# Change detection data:
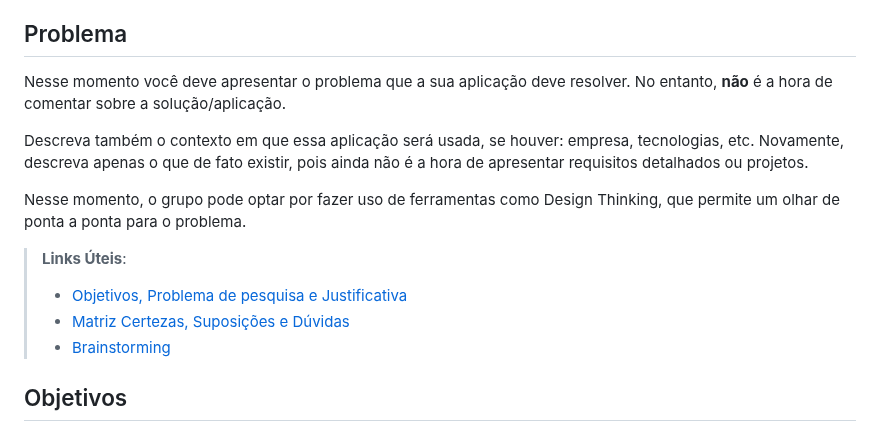
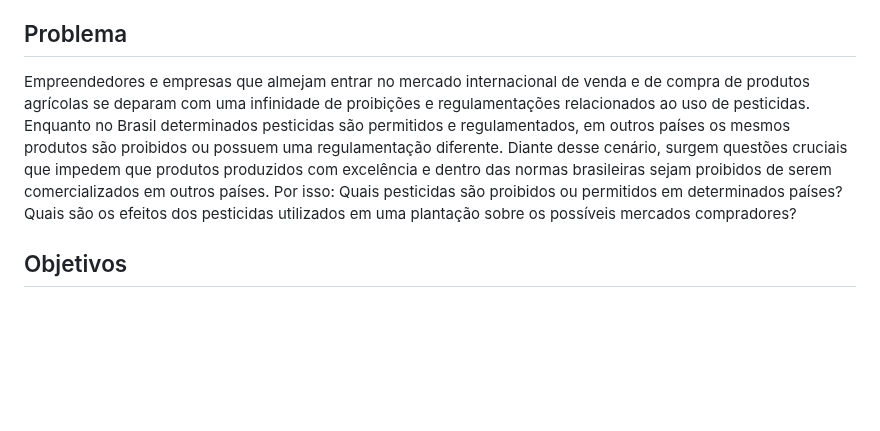
Before and after one commit to ICEI-PUC-Minas-PMV-SI/pmv-si-2025-1-pe1-t2-pesticidetracker, a Markdown page: docs/context.md, the part around the change. Rendered like a GitHub page; blank space fills up the shorter version.

Commit message:
Adicionando-problema-ao-contexto.md

```diff
--- a/docs/context.md
+++ b/docs/context.md
@@ -6,16 +6,12 @@ Tendo em mente a posição do Brasil como um grande produtor de alimentos no cen
 
 ## Problema
 
-Nesse momento você deve apresentar o problema que a sua aplicação deve resolver. No entanto, **não** é a hora de comentar sobre a solução/aplicação.
+Empreendedores e empresas que almejam entrar no mercado internacional de venda e de compra de produtos agrícolas se deparam com uma infinidade de proibições e regulamentações relacionados ao uso de pesticidas. Enquanto no Brasil determinados pesticidas são permitidos e regulamentados, em outros países os mesmos produtos são proibidos ou possuem uma regulamentação diferente. Diante desse cenário, surgem questões cruciais que impedem que produtos produzidos com excelência e dentro das normas brasileiras sejam proibidos de serem comercializados em outros países. Por isso: Quais pesticidas são proibidos ou permitidos em determinados países? Quais são os efeitos dos pesticidas utilizados em uma plantação sobre os possíveis mercados compradores?
 
-Descreva também o contexto em que essa aplicação será usada, se  houver: empresa, tecnologias, etc. Novamente, descreva apenas o que de fato existir, pois ainda não é a hora de apresentar requisitos detalhados ou projetos.
-
-Nesse momento, o grupo pode optar por fazer uso  de ferramentas como Design Thinking, que permite um olhar de ponta a ponta para o problema.
-
-> **Links Úteis**:
+<!-- > **Links Úteis**:
 > - [Objetivos, Problema de pesquisa e Justificativa](https://medium.com/@versioparole/objetivos-problema-de-pesquisa-e-justificativa-c98c8233b9c3)
 > - [Matriz Certezas, Suposições e Dúvidas](https://medium.com/educa%C3%A7%C3%A3o-fora-da-caixa/matriz-certezas-suposi%C3%A7%C3%B5es-e-d%C3%BAvidas-fa2263633655)
-> - [Brainstorming](https://www.euax.com.br/2018/09/brainstorming/)
+> - [Brainstorming](https://www.euax.com.br/2018/09/brainstorming/) -->
 
 ## Objetivos
 
```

# Task to carry out:
All of the entries must be reproduced exactly, apart from the pictures, which are to be dropped.

# Response area:
Before and after one commit to ICEI-PUC-Minas-PMV-SI/pmv-si-2025-1-pe1-t2-pesticidetracker, a Markdown page: docs/context.md, the part around the change. Rendered like a GitHub page; blank space fills up the shorter version.

Commit message:
Adicionando-problema-ao-contexto.md

```diff
--- a/docs/context.md
+++ b/docs/context.md
@@ -6,16 +6,12 @@ Tendo em mente a posição do Brasil como um grande produtor de alimentos no cen
 
 ## Problema
 
-Nesse momento você deve apresentar o problema que a sua aplicação deve resolver. No entanto, **não** é a hora de comentar sobre a solução/aplicação.
+Empreendedores e empresas que almejam entrar no mercado internacional de venda e de compra de produtos agrícolas se deparam com uma infinidade de proibições e regulamentações relacionados ao uso de pesticidas. Enquanto no Brasil determinados pesticidas são permitidos e regulamentados, em outros países os mesmos produtos são proibidos ou possuem uma regulamentação diferente. Diante desse cenário, surgem questões cruciais que impedem que produtos produzidos com excelência e dentro das normas brasileiras sejam proibidos de serem comercializados em outros países. Por isso: Quais pesticidas são proibidos ou permitidos em determinados países? Quais são os efeitos dos pesticidas utilizados em uma plantação sobre os possíveis mercados compradores?
 
-Descreva também o contexto em que essa aplicação será usada, se  houver: empresa, tecnologias, etc. Novamente, descreva apenas o que de fato existir, pois ainda não é a hora de apresentar requisitos detalhados ou projetos.
-
-Nesse momento, o grupo pode optar por fazer uso  de ferramentas como Design Thinking, que permite um olhar de ponta a ponta para o problema.
-
-> **Links Úteis**:
+<!-- > **Links Úteis**:
 > - [Objetivos, Problema de pesquisa e Justificativa](https://medium.com/@versioparole/objetivos-problema-de-pesquisa-e-justificativa-c98c8233b9c3)
 > - [Matriz Certezas, Suposições e Dúvidas](https://medium.com/educa%C3%A7%C3%A3o-fora-da-caixa/matriz-certezas-suposi%C3%A7%C3%B5es-e-d%C3%BAvidas-fa2263633655)
-> - [Brainstorming](https://www.euax.com.br/2018/09/brainstorming/)
+> - [Brainstorming](https://www.euax.com.br/2018/09/brainstorming/) -->
 
 ## Objetivos
 
```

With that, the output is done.